  2. Launch BuhoCleaner, select Toolkit, and click the Start button to flush the DNS cache quickly.
Flush DNS Cache with BuhoCleaner

Remove System Configuration Files

Delete all files in the System Configuration folder except com.apple.Boot.plist.

  1. Open Finder from the Dock.
  2. Press Shift + Command + G, type /Library/Preferences/SystemConfiguration into the blank box, and press the Return button on the keyboard.
  3. Keep the file named com.apple.Boot.plist and delete the others.
Delete Files from System Configuration

Uninstall Unnecessary System Extensions

Certain system extensions, especially antivirus extensions, can hinder Wi-Fi connectivity. If System Integrity Protection (SIP) is enabled, antivirus software extensions may remain post uninstallation.

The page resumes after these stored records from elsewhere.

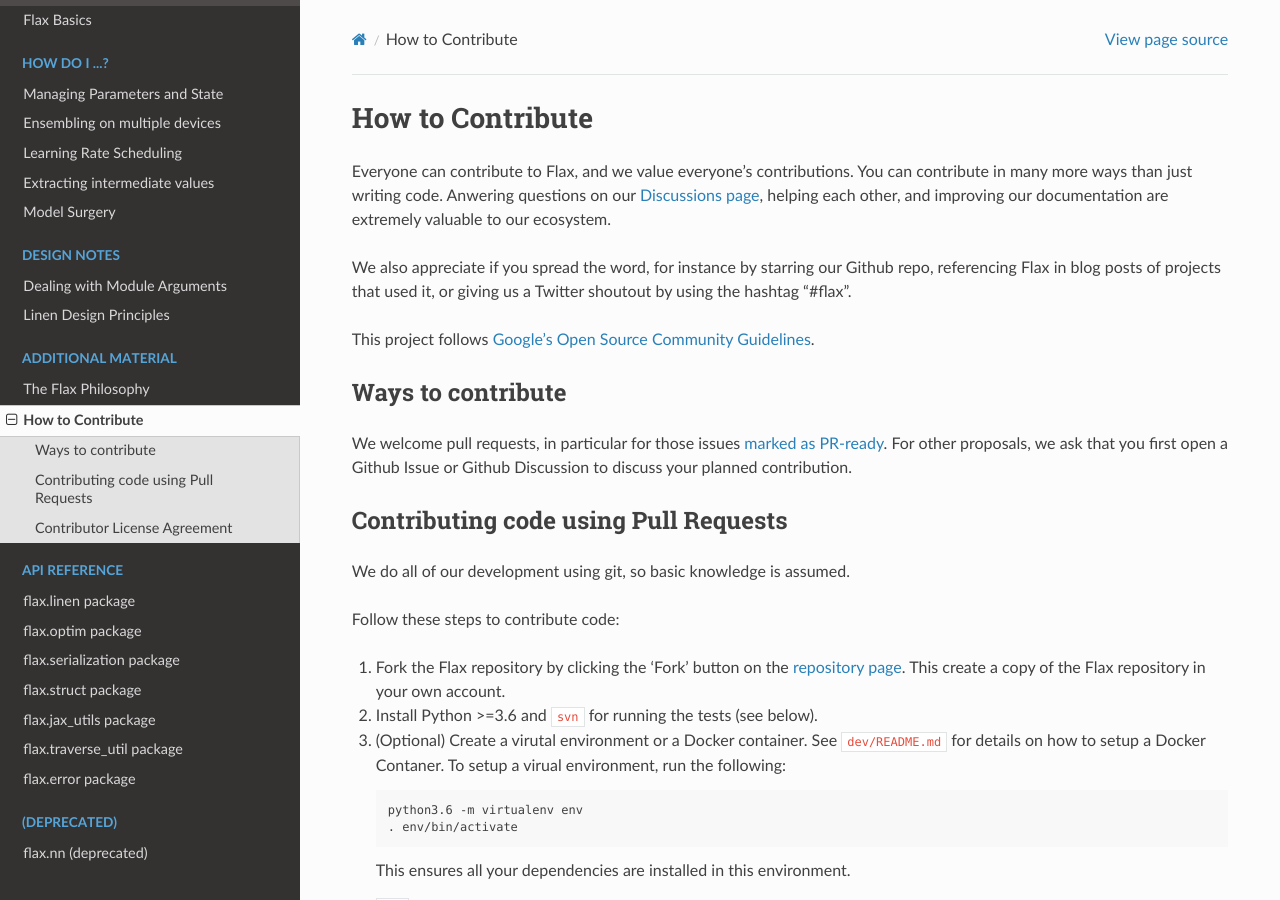
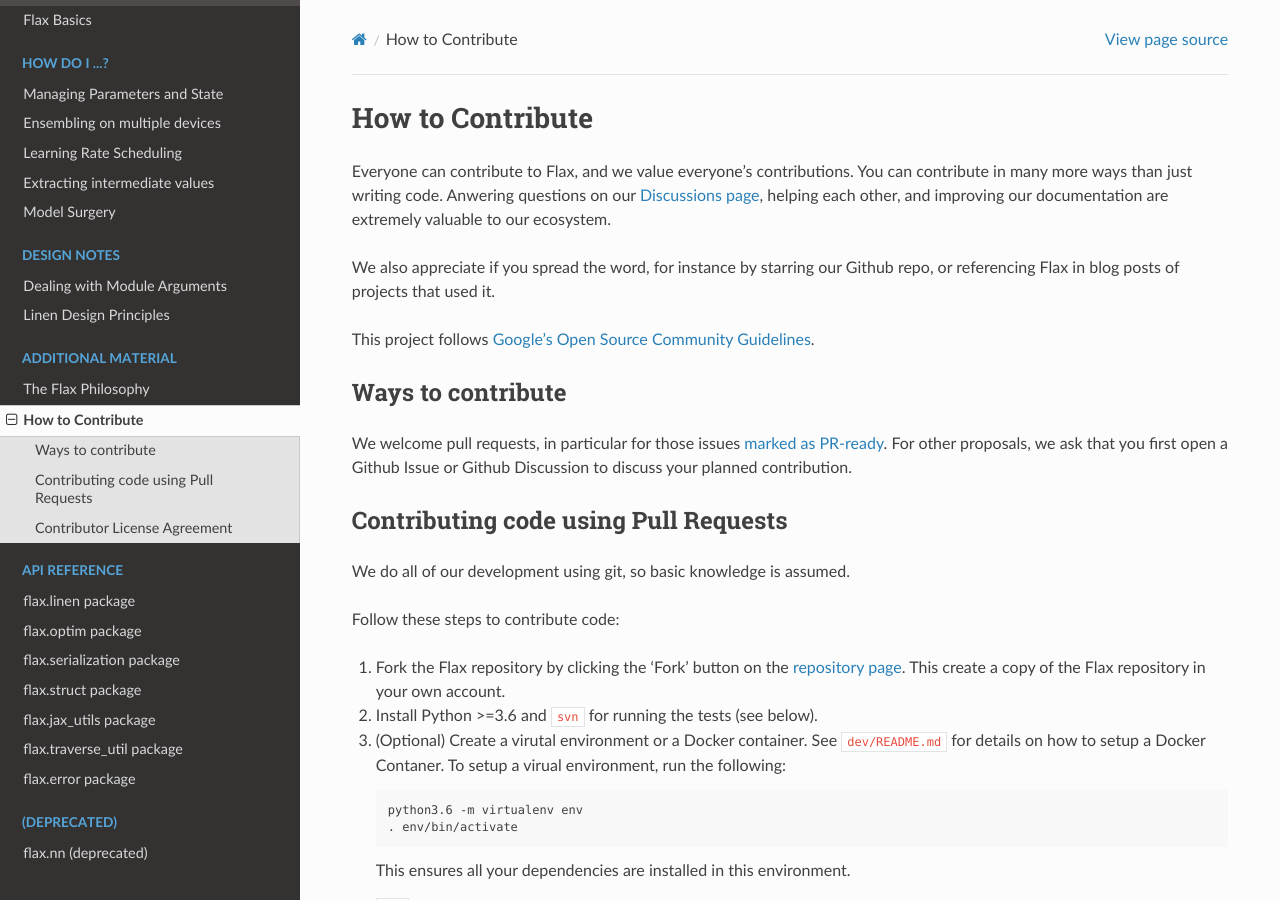
Before and after one commit to bortkomencw/flax, a Sphinx documentation site: the page built from docs/contributing.md, in a window 1280 px wide and 900 px high. Built offline with Sphinx 7.4.7 and the Read the Docs theme 2.0.0, drawn with Linux system fonts in a browser that asks for light colours.

Commit message:
Remove Twitter shoutout comment

```diff
--- a/docs/contributing.md
+++ b/docs/contributing.md
@@ -7,12 +7,10 @@
 ecosystem.
 
 We also appreciate if you spread the word, for instance by starring our Github
-repo, referencing Flax in blog posts of projects that used it, or giving us a
-Twitter shoutout by using the hashtag "#flax".
+repo, or referencing Flax in blog posts of projects that used it.
 
 This project follows
 [Google's Open Source Community Guidelines](https://opensource.google/conduct/).
-
 
 ## Ways to contribute
 
```
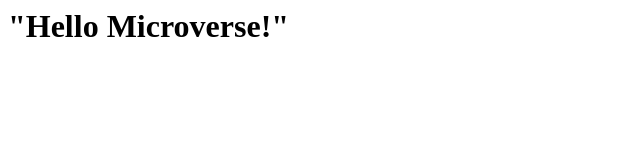
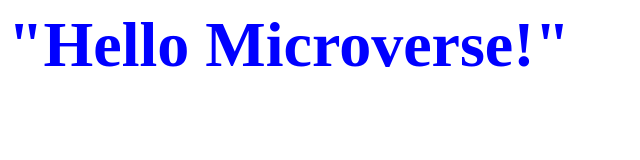
Before and after one commit to carreraprogrammer/Hello-world, a plain HTML site: page index.html in a window 1280 px wide. Shown: the whole page, without its empty margins (0-640 px from the left). Drawn offline with Linux system fonts and the light colour scheme.

Commit message:
The title of page was styled with css properties

```diff
--- a/index.html
+++ b/index.html
@@ -4,7 +4,7 @@
     <title>"Hello Microverse!"| Project</title>
     </head>
     <body>
-        <header>
+        <header class = "title">
             <h1>"Hello Microverse!"</h1>
         </header>
     </body>
--- a/styles.css
+++ b/styles.css
@@ -0,0 +1,4 @@
+.title h1{
+    font-size: 4rem;
+    color: blue;
+}
```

To remove these, temporarily disable SIP (without affecting your Mac):

Here are the detailed steps:

  1. While booting your Mac, hold Command + R until the Apple logo appears.
  2. Click the Utility menu and select Terminal.
  3. Execute the command: csrutil status, and you will see Enable. Continue to run the command: csrutil disable.
  4. Restart your Mac; SIP is now off.
  5. Open Terminal via Spotlight or Launchpad.
  6. Execute csrutil disable again, status changes to disable. Run: systemextensionsctl list, view extensions and their Team ID and Bundle ID.
  7. Execute systemextensionsctl uninstall <team id> <bundle id> to remove unwanted extensions. Enter the admin password if prompted.

e.g. systemextensionsctl uninstall ABCDEFGHIJ com.some.unwanted.extension

  1. For more extensions, repeat step 7.
  2. Restart your Mac and check Wi-Fi connectivity.
After completing these steps, repeat steps 1-4 to re-enable SIP using csrutil enable.

Update macOS

macOS bugs can lead to Wi-Fi problems. If basic troubleshooting fails, look for available software updates in Settings. If an update exists, follow the instructions to update. Remember, unexpected errors may arise during updates, so back up your Mac before proceeding.

Check Software Update on Mac


You've explored various approaches to addressing Mac Wi-Fi connection problems. With luck, these methods will restore Wi-Fi access. If your Mac is connected to Wi-Fi but lacks internet access, you can also try these methods to regain connectivity. If issues persist, it may indicate hardware problems, necessitating professional intervention.

Did you find this article useful? If so, consider sharing it with your friends. Your support is greatly appreciated.

Living in Chengdu, Kelly is an Apple technician focused on Mac, iPhone, and iOS repairs. Meanwhile, he's also a columnist at Dr.Buho, with a simple mission to help fix Apple things that are with software or hardware glitches.